Tuesday, August 19, 2008

Once Upon an Amusement Park

I rode yesterday evening to another place that had once been magical to me - the site of the former Rocky Glen Park, a few towns away in Moosic. There were a number of amusement parks in and around the valley when I was growing up, and while mom and dad didn't spoil my sister and me with visits to them, the times we had at each of them were larger than life.

Like many parks of its day, Rocky Glen's existence was tied up with a local passenger rail line. Back in its day, a scooter ride wouldn't have gotten one to the park because the only access to the park, by design, was the railroad according to the article linked to the park's name up above. It was common in the early 1900s for rail lines to create parks outside the suburban setting to generate revenue on the weekends.

All that remains on the site of the former park is the historical sign pictured here, and this...

No flashing lights. No whirligigs. All that welcomed us there was a simple hand painted sign, but what a welcome it was!

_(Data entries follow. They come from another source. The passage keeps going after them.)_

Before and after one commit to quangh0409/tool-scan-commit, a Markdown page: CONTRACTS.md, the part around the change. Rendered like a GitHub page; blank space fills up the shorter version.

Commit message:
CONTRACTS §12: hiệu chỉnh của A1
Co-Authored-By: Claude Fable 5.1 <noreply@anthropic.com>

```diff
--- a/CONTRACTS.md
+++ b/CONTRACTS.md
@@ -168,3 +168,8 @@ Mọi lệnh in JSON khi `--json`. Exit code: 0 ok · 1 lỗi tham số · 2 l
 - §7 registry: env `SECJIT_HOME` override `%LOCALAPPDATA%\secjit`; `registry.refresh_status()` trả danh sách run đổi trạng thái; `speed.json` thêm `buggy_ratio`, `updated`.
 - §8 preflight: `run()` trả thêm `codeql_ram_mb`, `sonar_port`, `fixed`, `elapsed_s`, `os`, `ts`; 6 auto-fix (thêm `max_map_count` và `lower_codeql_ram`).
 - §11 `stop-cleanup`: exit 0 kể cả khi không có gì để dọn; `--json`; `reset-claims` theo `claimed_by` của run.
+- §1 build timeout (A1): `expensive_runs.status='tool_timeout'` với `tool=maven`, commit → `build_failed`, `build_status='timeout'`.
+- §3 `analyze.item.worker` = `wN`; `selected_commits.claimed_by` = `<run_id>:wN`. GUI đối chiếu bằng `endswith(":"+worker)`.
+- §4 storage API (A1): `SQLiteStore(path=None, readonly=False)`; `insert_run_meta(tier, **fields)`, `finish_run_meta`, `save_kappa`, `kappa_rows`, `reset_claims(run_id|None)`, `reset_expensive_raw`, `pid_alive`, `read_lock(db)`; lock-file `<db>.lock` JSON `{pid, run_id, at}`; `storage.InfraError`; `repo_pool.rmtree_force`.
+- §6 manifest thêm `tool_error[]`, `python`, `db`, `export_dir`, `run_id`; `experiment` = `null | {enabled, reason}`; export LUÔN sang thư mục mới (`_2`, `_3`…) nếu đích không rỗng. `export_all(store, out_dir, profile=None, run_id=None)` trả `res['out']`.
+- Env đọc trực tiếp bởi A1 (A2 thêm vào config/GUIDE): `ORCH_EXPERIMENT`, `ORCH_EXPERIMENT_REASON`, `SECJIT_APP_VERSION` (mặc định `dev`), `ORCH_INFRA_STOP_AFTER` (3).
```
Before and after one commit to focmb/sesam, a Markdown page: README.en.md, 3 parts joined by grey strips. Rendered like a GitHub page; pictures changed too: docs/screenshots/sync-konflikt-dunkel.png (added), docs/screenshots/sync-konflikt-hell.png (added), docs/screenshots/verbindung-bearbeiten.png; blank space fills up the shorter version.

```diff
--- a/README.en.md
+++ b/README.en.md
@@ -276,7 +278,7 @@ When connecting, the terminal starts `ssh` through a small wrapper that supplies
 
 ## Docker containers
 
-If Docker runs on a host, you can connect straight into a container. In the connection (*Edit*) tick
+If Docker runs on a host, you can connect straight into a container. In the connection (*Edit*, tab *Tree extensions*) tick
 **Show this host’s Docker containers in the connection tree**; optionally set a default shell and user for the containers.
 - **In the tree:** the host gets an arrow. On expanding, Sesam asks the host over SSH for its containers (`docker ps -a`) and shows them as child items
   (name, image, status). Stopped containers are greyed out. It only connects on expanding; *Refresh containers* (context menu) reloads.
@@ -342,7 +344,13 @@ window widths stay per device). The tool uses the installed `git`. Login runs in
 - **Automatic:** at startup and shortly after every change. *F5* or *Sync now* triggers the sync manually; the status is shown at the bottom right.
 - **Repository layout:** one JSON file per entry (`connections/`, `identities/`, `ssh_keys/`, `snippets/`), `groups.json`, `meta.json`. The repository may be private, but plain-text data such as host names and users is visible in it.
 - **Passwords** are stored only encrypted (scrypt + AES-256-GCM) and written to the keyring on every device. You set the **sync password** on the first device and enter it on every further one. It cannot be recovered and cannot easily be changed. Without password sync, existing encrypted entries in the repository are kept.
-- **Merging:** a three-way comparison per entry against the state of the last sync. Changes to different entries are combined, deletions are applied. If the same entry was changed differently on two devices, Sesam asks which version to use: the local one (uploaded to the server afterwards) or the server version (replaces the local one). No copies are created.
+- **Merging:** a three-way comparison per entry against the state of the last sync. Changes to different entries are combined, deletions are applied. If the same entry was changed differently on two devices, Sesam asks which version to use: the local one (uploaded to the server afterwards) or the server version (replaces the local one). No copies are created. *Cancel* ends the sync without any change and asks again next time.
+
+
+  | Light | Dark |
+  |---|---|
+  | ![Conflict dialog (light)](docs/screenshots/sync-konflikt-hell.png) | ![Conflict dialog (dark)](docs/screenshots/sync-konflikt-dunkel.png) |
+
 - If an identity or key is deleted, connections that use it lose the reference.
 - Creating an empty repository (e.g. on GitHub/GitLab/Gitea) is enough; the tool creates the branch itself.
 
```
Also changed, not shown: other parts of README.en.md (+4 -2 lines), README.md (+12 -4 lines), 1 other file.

It hurts to see things of my childhood torn down. Why have we made the things that served us so well as kids into things that aren't good enough for our own kids? We'll travel by plane to give the big mouse yet more money while grass grows up in the lots right here in our own backyards where our dads parked their own cars a long time ago in making our childhoods special.


Marc said...

That sign reminds me of the Tillie sign that resided in Steeplechase Park in Asbury Park, NJ. That park met with the same fate as yours...


Jonathan Ziegler said...

There are still two of these locally owned an operated parks in my neck of the woods. Delgrosso's in Tipton, Pa., and Lakemont in Altoona.

My daughter and her friends prefer Delgrosso's. According to the 5th grade set, they have the better water park.

What I miss are drive-ins. The last surviving one in my county closed last summer.

Earl Thomas said...

I think that most people would call it progress, but I wouldn't neccessarily agree with that. Ipods, Xbox, Satellite television with 200 channels of garbage, what memories will they hold?

I'm old enough to remember what it was like to have only 2 channels on the T.V. and video games were of little interest to my group of friends.

My Fathers old Chevy truck parked in the backyard and my childhood imagination were all that I required, memories of make believe road trips from behind the wheel of that big golden pickup truck still play over and over in great detail in my mind to this day.

I doubt that today's kids will share the same warm memories of their playstations. Sad but true.


Lance said...

You make a good point. We spend a lot of money and time to go somewhere fun, forgetting that there are some great places to play close by.